WORK ITEM
The word "range" marks the lines to find; copy every such line from the data below.

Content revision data
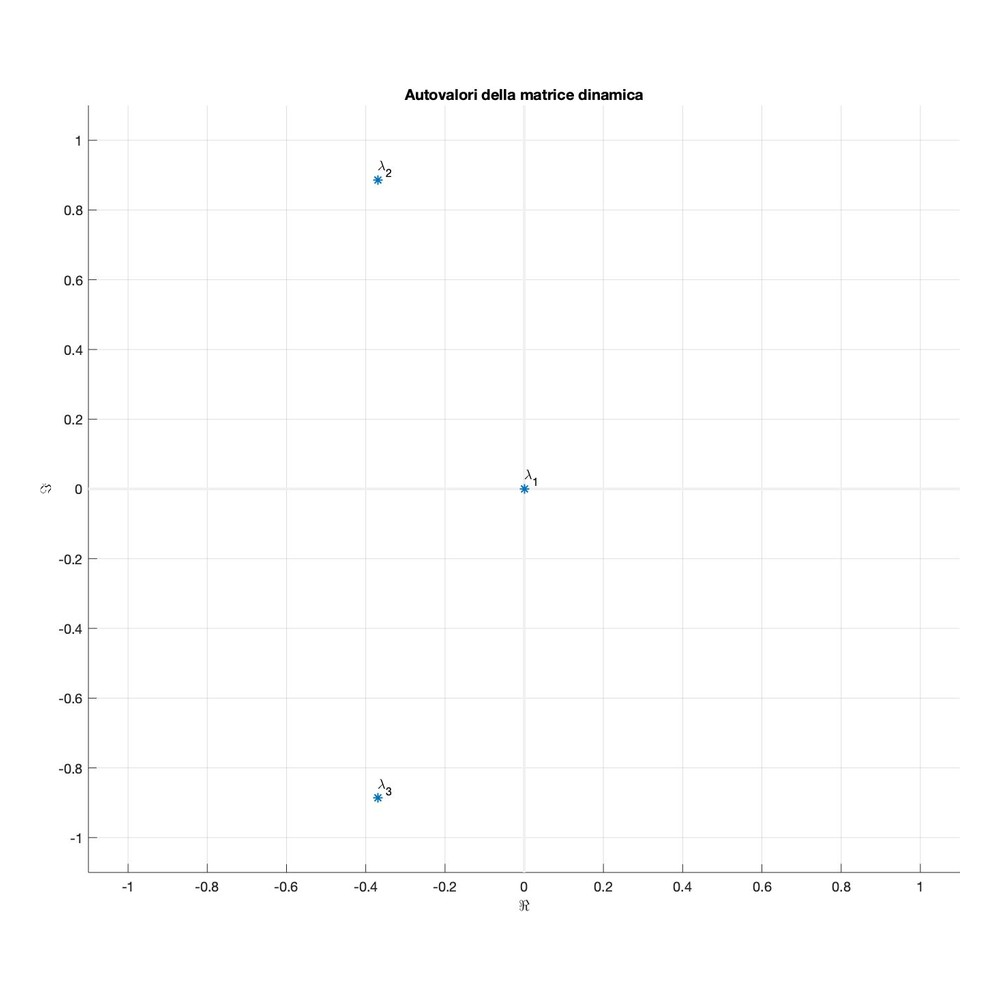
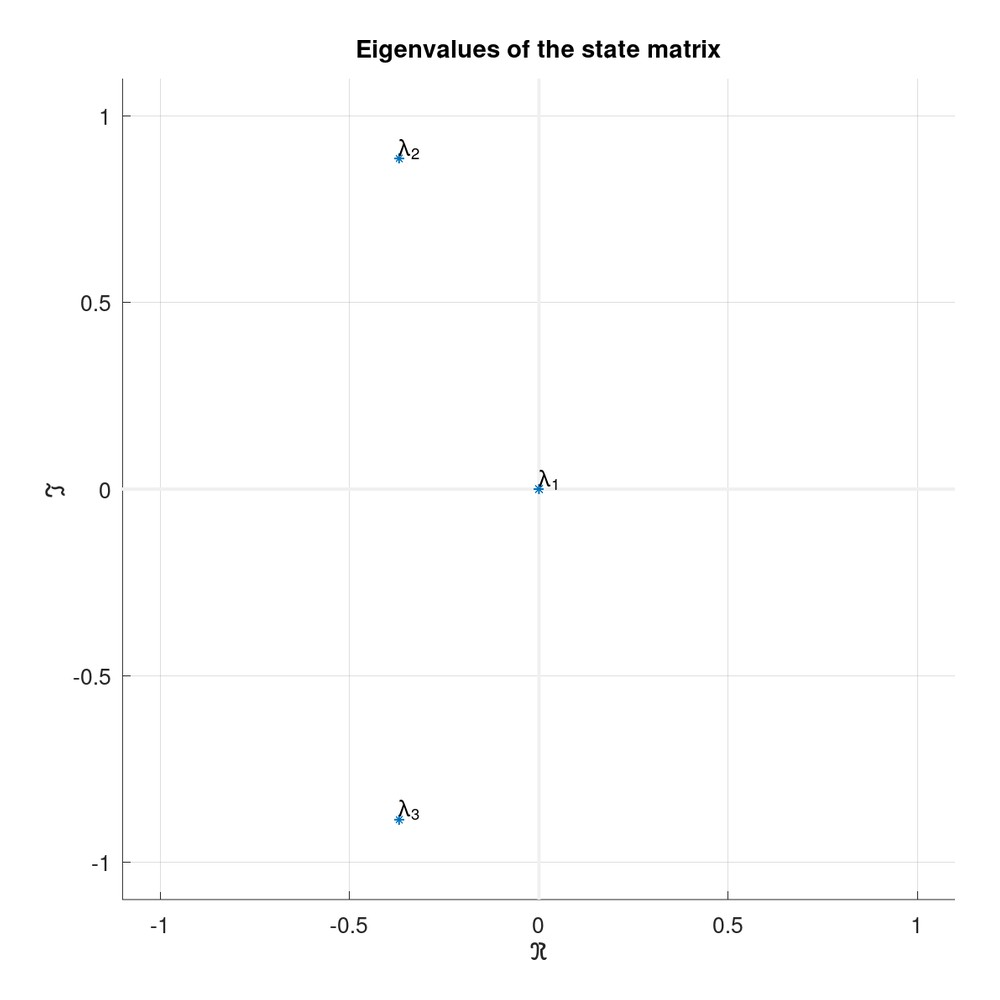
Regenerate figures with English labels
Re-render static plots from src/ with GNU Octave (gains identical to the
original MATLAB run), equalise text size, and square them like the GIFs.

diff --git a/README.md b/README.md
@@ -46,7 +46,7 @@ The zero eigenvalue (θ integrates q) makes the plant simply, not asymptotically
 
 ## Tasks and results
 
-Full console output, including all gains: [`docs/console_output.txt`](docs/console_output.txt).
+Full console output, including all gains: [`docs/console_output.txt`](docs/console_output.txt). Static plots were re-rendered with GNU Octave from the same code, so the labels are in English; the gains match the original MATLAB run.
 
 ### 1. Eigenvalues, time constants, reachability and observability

==

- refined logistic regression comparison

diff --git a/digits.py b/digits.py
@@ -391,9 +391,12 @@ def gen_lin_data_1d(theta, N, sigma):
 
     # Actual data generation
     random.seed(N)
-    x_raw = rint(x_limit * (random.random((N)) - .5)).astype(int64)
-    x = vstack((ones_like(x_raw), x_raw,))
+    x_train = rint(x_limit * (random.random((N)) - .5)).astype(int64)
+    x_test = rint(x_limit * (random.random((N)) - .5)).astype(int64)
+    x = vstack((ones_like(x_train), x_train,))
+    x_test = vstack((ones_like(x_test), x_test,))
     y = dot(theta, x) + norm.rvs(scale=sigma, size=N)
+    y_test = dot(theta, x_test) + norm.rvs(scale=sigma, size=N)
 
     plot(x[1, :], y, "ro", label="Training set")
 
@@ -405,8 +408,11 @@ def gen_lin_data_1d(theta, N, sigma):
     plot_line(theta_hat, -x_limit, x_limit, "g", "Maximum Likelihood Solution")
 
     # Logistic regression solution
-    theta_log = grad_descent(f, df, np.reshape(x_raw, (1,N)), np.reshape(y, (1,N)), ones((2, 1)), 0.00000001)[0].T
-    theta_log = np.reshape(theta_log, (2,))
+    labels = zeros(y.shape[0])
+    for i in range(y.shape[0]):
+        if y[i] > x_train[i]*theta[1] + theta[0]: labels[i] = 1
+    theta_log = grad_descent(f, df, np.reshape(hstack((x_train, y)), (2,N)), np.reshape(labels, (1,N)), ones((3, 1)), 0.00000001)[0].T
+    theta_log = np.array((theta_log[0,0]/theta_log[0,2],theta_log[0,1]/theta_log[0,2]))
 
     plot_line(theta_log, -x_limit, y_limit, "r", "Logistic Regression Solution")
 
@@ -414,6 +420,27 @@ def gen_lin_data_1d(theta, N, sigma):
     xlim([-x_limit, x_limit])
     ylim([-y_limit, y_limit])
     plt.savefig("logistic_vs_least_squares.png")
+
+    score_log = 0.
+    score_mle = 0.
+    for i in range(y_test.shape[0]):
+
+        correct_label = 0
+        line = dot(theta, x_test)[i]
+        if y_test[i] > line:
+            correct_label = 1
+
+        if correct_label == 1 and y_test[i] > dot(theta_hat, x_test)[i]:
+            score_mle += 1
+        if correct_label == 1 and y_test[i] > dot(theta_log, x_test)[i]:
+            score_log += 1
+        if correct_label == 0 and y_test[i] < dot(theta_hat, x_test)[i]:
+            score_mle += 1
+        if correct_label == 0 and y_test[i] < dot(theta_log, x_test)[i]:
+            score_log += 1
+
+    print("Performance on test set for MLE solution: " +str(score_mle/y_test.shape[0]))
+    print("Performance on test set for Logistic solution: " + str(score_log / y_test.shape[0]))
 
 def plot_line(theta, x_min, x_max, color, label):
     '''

EXERCISE RESULT
+    for i in range(y.shape[0]):
+    for i in range(y_test.shape[0]):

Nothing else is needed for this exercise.